• Even if dog walking certification is not required in your city, why not take the initiative and get training?  Two businesses offering classes and certification are Dogtec and Canine Club Academy. Also check with community colleges for programs. For instance, North Shore Community College offers an Animal Care Specialist Certificate; it’s intended for those seeking work in a variety of animal care fields, including dog walking.

Make sure you have proper licensing and credentials before adding any of these services to your menu.

 

7. Can you work around other people’s schedules?

This is a business that runs on other people’s – and dogs’ – schedules. If you don’t like the idea of getting up early in the morning or getting called unexpectedly in the middle of the afternoon, this business may not be a good fit.

 

8. Are you aware of local ordinances?

Have you checked with your city about any legal requirements or ordinances for dog walkers? For instance, professional dog walkers based in San Francisco have to satisfy a set of requirements – they have to meet certain training criteria; attain a dog walker permit ($240 initially, then $100 to renew annually); offer proof of a one million general liability insurance policy; as well as fulfill other requirements.

Some people may see these requirements as being strict, but considering you’ll be caring for a sentient being, they are quite appropriate. Hopefully this will catch on, and the dog walking field will become better regulated in the future.

Many cities also have strict leash and dog waste ordinances.
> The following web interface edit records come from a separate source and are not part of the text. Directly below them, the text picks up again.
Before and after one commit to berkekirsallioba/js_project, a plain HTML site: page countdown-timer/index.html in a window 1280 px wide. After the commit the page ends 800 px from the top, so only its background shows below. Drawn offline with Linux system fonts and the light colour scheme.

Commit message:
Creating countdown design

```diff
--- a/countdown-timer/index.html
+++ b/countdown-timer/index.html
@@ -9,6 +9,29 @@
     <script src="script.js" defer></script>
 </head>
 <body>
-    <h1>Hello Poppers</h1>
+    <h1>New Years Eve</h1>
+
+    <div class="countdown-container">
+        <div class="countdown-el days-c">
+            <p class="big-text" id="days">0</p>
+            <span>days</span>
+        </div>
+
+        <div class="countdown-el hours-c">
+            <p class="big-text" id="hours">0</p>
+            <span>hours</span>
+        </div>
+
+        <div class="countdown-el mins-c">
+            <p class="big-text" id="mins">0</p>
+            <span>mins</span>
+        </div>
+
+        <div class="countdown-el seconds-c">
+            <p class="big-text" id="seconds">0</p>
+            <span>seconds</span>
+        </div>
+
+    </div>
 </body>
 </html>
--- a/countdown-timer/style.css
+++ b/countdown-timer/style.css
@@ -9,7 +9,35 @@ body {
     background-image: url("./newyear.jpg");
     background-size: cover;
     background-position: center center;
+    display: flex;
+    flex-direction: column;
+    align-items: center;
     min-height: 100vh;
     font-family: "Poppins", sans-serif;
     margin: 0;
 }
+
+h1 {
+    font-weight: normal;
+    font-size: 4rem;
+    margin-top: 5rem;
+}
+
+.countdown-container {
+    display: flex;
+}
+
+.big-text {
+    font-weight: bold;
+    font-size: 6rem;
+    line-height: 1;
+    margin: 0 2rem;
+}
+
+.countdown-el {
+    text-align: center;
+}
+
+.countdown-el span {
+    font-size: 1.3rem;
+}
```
Also be aware of business licenses (separate from dog walking or animal care licenses) required by your state or city.

 

9. Do you know how to handle emergencies?

Quick . . .do you know what to do if the dog under your care becomes ill? Do you know how to administer first aid? Or where the nearest emergency vet clinic is? Emergencies can happen, so it’s wise to have a plan in place . . .just in case. This is where certification can be useful.

 

Dog walking can be a rewarding and profitable business . . .provided you’re doing it because you genuinely care about dogs, and not just to make a few quick bucks. Nurture your dreams of owning your own business, but don’t neglect the details. Do your research, work hard, treat your customers well, give your canine clients the very best of care – and you may very well succeed at running your own dog walking business.

 

Dog on leash image credit (minus type, heart, and additional design): #83935658 from Clipart.com.

 


(Affiliate/sponsor)

1 Comment

  1. I love it when people combine their passion for dogs with a job that can pay the bills and fulfill them at the same time! Those who are reading this might want to graduate onto becoming full-time dog trainers too!

Leave a Reply

Your email address will not be published. Required fields are marked *

Pin It on Pinterest